## Problem to solve
Every line with the string "JoinerLogin" in it belongs in your answer, so copy them all from the data.

## Input data
--- --- ---

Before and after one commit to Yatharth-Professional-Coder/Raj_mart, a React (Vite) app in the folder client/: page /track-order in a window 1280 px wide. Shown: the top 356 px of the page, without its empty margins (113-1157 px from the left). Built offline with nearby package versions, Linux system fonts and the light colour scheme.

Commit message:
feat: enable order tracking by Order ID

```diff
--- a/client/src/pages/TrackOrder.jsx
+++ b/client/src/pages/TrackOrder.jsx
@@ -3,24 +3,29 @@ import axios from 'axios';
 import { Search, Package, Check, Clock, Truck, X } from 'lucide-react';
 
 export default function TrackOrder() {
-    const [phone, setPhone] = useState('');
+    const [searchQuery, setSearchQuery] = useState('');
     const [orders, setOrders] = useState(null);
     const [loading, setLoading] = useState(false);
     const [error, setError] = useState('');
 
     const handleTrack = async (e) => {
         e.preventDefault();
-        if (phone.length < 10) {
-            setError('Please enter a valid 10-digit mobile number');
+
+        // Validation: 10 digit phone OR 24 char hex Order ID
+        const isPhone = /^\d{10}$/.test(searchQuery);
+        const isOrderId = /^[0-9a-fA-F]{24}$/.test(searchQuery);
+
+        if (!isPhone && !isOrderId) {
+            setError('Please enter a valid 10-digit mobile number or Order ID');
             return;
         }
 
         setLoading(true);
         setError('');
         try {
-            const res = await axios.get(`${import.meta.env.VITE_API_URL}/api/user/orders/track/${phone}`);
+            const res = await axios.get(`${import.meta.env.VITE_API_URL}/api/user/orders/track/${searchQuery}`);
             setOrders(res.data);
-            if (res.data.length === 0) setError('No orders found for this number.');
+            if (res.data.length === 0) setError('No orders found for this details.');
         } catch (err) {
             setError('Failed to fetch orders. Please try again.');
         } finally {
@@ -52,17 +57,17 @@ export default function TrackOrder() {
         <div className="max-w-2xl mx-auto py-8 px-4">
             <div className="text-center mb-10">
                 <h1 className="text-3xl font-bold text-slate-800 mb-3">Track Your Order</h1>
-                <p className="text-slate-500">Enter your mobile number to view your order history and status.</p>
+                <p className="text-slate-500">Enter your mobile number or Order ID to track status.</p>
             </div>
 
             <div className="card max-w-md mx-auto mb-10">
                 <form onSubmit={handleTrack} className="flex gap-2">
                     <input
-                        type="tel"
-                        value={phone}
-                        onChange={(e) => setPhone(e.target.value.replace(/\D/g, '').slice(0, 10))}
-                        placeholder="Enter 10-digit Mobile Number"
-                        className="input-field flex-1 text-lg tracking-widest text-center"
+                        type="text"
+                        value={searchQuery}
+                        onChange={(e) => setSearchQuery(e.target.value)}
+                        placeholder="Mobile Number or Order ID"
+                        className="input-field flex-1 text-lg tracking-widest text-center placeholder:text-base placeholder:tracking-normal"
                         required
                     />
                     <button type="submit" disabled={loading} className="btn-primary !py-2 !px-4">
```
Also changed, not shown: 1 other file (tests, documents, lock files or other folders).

--- --- ---

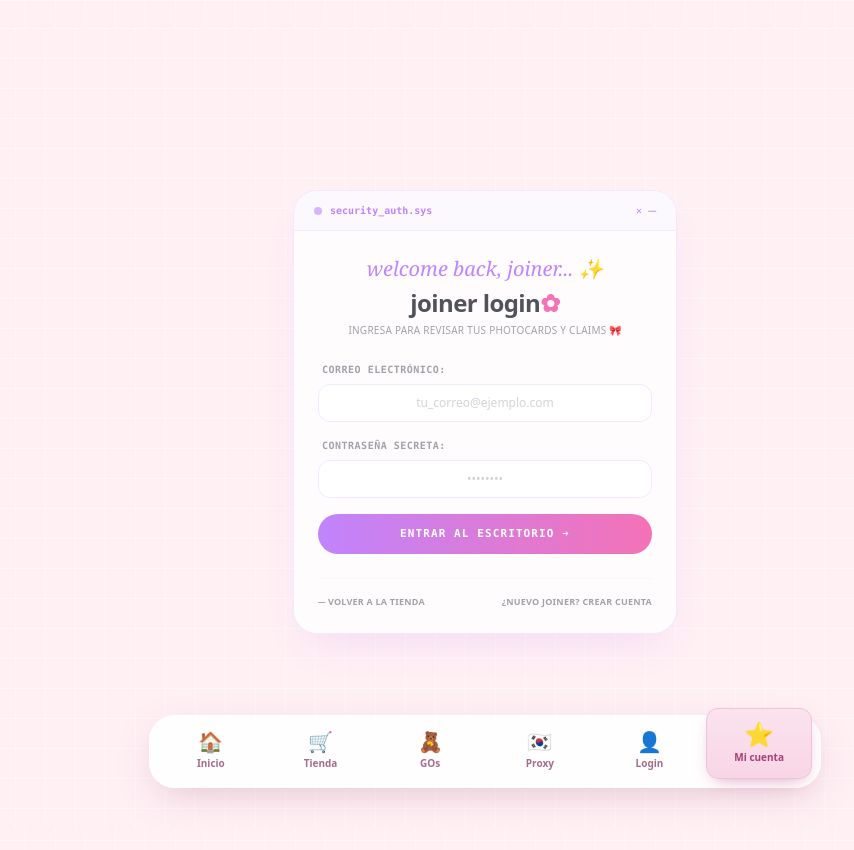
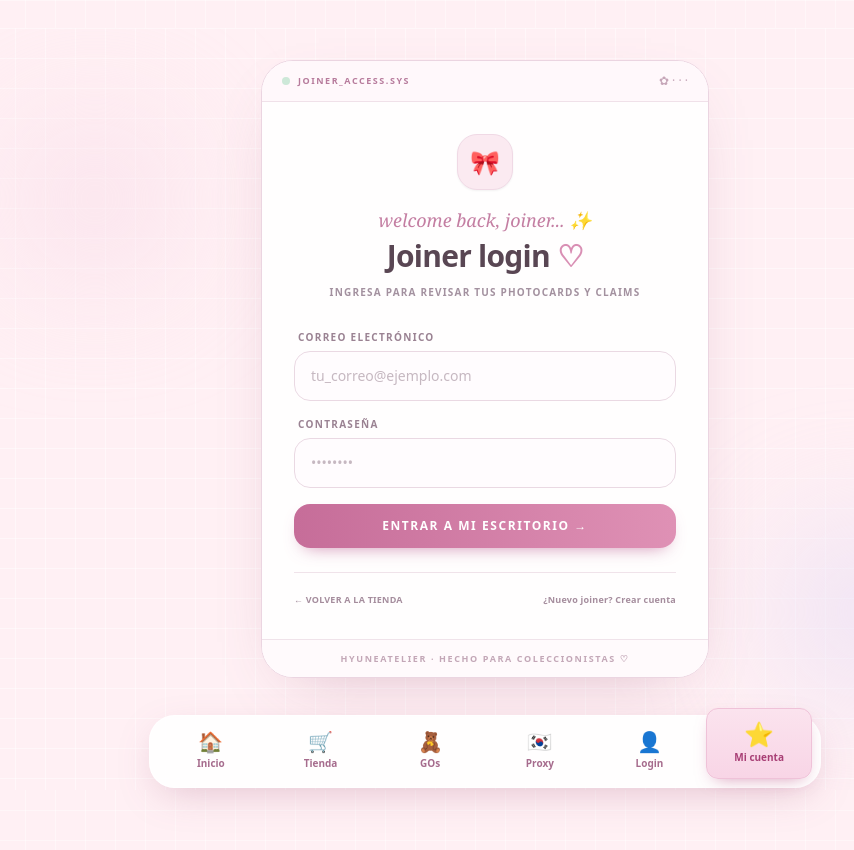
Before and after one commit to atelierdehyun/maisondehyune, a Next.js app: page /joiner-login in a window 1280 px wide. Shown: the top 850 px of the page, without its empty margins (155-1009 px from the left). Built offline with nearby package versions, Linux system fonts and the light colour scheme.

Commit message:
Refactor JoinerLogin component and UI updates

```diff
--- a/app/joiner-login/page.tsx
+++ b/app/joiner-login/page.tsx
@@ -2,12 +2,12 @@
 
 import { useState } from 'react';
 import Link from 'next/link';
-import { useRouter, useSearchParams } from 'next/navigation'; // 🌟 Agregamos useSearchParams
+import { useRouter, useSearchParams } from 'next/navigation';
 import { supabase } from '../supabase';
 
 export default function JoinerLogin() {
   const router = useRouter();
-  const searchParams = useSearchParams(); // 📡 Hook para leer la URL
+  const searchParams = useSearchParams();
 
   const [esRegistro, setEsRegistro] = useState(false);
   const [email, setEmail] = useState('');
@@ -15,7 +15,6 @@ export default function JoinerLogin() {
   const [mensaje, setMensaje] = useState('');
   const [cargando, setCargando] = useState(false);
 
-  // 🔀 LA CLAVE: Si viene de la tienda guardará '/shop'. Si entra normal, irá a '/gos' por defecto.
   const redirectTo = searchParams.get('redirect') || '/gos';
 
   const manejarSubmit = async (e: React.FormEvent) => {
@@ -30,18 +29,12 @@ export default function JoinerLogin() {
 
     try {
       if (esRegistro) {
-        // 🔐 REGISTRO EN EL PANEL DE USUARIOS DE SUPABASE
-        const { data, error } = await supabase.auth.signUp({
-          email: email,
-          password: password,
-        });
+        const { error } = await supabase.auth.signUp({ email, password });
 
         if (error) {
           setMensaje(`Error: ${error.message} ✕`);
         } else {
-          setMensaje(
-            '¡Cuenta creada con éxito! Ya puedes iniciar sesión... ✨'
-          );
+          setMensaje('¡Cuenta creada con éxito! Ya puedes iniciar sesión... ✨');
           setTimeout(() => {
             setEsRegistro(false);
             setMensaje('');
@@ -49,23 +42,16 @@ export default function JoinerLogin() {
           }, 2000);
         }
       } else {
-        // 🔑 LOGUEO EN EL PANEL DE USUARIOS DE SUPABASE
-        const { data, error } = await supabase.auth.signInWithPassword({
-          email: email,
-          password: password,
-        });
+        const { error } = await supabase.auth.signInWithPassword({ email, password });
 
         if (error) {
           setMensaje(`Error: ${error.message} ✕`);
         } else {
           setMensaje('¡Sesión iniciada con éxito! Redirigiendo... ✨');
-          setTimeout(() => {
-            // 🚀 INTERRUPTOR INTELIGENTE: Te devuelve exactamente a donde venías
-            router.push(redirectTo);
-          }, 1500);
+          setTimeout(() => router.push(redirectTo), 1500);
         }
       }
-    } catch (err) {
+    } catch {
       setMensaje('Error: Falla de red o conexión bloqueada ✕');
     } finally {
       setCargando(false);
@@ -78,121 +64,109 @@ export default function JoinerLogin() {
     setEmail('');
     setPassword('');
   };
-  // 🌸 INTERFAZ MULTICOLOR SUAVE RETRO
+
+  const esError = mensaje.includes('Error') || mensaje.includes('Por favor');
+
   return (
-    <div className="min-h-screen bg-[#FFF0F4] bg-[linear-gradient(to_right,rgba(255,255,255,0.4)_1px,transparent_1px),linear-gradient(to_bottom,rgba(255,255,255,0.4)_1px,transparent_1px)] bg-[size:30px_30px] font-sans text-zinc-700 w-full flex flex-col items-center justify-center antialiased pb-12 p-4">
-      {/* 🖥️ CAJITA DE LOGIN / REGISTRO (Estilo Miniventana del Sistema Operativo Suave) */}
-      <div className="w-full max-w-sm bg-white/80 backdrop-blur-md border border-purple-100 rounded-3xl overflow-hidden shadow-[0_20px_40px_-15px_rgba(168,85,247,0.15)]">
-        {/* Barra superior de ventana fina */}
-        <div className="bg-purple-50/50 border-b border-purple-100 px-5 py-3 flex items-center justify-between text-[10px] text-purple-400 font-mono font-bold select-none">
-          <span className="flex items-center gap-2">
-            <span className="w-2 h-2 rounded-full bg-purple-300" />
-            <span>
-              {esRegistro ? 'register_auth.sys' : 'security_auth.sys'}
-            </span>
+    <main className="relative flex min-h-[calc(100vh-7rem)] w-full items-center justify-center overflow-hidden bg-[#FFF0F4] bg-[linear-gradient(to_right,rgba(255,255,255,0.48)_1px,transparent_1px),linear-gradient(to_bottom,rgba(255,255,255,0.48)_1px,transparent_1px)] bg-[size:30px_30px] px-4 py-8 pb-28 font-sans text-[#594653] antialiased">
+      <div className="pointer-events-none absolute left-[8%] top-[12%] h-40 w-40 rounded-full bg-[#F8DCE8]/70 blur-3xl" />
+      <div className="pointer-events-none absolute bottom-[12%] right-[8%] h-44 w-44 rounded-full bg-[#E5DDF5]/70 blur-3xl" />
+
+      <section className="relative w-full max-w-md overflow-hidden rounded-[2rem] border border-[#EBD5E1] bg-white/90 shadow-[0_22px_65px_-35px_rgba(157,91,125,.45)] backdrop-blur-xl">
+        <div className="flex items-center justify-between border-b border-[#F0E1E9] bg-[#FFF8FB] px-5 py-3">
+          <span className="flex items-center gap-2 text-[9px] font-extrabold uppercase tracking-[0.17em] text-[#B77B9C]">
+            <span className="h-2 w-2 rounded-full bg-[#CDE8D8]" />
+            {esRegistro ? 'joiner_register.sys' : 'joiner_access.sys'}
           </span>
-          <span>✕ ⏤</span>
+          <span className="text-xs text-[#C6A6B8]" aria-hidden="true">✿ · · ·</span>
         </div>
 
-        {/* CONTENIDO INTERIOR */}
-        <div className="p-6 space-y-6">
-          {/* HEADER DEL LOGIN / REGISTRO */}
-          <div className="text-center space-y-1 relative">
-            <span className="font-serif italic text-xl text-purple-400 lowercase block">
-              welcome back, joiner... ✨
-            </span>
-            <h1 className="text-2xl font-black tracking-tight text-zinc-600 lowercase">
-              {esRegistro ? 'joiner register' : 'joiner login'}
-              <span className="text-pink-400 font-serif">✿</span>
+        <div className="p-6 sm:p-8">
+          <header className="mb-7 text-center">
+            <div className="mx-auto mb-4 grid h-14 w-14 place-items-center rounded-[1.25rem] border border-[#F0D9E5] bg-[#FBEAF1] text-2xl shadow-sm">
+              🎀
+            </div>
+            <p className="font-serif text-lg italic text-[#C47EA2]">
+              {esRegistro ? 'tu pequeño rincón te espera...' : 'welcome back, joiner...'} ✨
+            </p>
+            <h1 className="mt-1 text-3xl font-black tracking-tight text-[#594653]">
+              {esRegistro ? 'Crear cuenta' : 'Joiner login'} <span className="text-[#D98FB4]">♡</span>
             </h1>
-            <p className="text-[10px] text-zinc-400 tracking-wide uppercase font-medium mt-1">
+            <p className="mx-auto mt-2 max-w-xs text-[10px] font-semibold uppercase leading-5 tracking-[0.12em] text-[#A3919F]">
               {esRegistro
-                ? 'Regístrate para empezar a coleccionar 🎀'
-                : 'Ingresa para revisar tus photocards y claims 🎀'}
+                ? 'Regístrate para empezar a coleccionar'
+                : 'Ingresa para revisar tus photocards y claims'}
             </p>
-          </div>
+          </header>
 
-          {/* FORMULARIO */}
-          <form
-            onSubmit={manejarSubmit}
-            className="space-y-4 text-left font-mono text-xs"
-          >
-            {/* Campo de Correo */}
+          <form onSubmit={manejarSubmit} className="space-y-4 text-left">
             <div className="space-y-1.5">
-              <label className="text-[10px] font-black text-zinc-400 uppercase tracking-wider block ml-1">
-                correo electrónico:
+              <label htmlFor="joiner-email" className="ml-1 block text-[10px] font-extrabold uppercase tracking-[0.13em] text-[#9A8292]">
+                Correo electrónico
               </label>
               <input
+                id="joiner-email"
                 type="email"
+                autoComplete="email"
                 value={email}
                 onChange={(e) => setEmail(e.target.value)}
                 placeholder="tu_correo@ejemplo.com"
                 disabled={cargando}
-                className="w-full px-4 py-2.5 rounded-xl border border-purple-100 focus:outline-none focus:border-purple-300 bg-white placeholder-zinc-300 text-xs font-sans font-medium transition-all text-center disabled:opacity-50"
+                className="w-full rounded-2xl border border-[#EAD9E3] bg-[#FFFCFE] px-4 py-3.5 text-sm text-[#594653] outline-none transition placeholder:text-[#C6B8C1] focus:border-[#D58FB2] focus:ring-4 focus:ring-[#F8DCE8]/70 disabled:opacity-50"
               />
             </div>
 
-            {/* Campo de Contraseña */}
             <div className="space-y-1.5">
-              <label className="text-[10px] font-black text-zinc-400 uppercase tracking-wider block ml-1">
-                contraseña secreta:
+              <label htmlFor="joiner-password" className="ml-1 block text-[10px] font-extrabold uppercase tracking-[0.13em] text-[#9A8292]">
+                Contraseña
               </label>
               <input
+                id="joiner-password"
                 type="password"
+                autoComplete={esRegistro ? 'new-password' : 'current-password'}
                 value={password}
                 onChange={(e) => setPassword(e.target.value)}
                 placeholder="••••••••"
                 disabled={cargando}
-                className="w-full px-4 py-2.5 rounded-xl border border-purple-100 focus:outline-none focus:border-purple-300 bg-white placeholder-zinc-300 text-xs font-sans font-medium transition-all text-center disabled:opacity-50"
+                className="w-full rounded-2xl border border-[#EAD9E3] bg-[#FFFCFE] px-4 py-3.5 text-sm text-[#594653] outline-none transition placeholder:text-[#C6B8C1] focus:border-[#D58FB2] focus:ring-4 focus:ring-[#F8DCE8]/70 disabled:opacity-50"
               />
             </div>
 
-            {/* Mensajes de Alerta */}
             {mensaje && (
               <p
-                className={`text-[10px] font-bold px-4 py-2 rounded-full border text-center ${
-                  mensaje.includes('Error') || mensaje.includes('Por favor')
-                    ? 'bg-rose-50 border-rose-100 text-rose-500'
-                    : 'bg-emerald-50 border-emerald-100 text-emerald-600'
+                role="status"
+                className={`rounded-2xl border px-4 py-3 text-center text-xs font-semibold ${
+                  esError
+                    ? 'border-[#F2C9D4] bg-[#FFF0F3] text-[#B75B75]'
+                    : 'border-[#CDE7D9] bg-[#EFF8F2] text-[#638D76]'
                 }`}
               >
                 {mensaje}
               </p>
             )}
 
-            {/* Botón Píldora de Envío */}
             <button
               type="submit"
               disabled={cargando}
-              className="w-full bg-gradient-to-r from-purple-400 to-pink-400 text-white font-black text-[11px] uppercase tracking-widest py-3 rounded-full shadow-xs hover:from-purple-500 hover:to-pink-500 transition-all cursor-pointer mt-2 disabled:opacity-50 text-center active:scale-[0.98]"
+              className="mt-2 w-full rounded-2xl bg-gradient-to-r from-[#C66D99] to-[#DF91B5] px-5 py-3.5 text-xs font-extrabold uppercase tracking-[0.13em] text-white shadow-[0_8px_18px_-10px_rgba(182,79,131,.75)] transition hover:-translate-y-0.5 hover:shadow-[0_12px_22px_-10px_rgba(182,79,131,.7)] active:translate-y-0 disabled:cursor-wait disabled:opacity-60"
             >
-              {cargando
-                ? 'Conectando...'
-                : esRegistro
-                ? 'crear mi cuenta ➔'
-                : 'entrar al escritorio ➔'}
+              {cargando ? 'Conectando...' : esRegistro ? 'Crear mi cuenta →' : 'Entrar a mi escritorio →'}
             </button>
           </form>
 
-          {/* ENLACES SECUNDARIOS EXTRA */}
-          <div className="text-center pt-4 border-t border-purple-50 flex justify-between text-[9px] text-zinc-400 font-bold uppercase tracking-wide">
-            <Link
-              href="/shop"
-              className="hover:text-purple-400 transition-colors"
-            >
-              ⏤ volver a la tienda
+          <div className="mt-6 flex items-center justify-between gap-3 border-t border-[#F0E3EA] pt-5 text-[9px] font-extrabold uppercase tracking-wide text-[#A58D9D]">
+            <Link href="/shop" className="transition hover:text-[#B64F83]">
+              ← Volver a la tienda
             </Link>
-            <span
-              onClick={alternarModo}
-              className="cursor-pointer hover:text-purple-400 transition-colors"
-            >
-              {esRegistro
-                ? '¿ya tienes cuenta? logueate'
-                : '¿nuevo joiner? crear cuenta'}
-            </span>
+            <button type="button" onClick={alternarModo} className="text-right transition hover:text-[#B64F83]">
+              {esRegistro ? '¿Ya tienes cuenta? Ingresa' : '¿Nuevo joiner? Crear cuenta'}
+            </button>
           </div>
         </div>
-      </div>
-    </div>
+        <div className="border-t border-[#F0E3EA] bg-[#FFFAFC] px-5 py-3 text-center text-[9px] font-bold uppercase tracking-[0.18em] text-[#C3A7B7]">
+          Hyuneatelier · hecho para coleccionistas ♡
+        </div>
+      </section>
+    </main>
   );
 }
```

--- --- ---

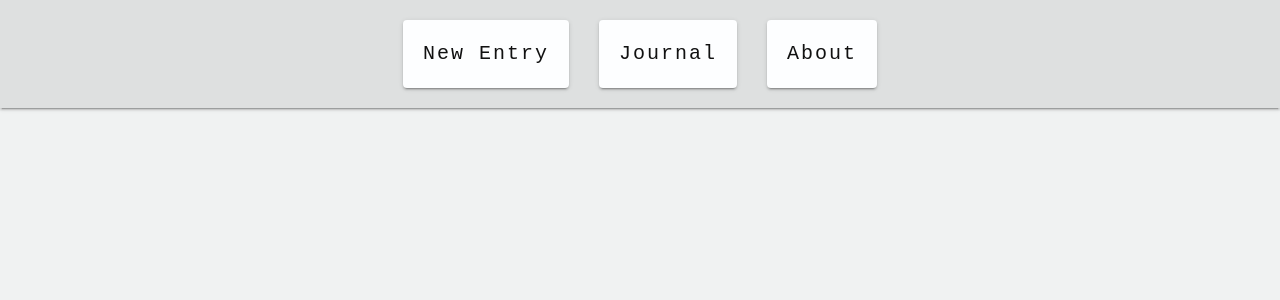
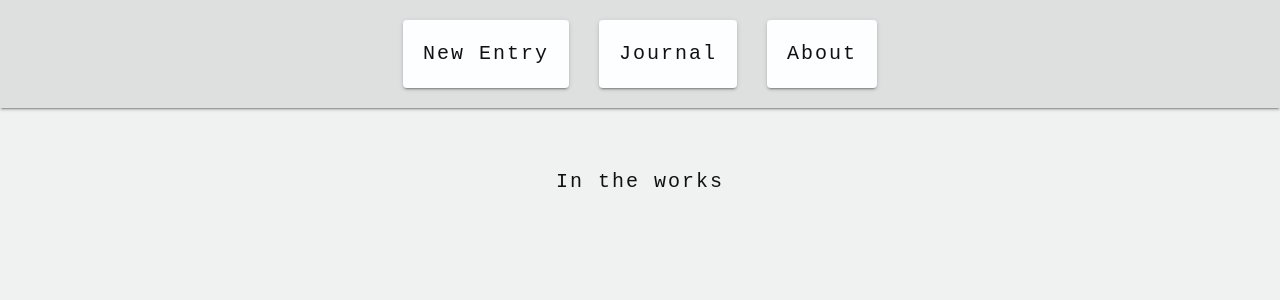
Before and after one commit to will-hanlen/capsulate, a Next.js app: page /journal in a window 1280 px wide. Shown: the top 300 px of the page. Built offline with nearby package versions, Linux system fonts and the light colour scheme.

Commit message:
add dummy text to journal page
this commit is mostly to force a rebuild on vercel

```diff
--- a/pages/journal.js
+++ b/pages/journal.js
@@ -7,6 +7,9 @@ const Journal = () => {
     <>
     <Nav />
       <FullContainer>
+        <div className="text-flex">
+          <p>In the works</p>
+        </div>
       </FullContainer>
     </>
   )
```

--- --- ---

## Solution for this problem
Refactor JoinerLogin component and UI updates
 export default function JoinerLogin() {
@@ -15,7 +15,6 @@ export default function JoinerLogin() {
@@ -30,18 +29,12 @@ export default function JoinerLogin() {
@@ -49,23 +42,16 @@ export default function JoinerLogin() {
@@ -78,121 +64,109 @@ export default function JoinerLogin() {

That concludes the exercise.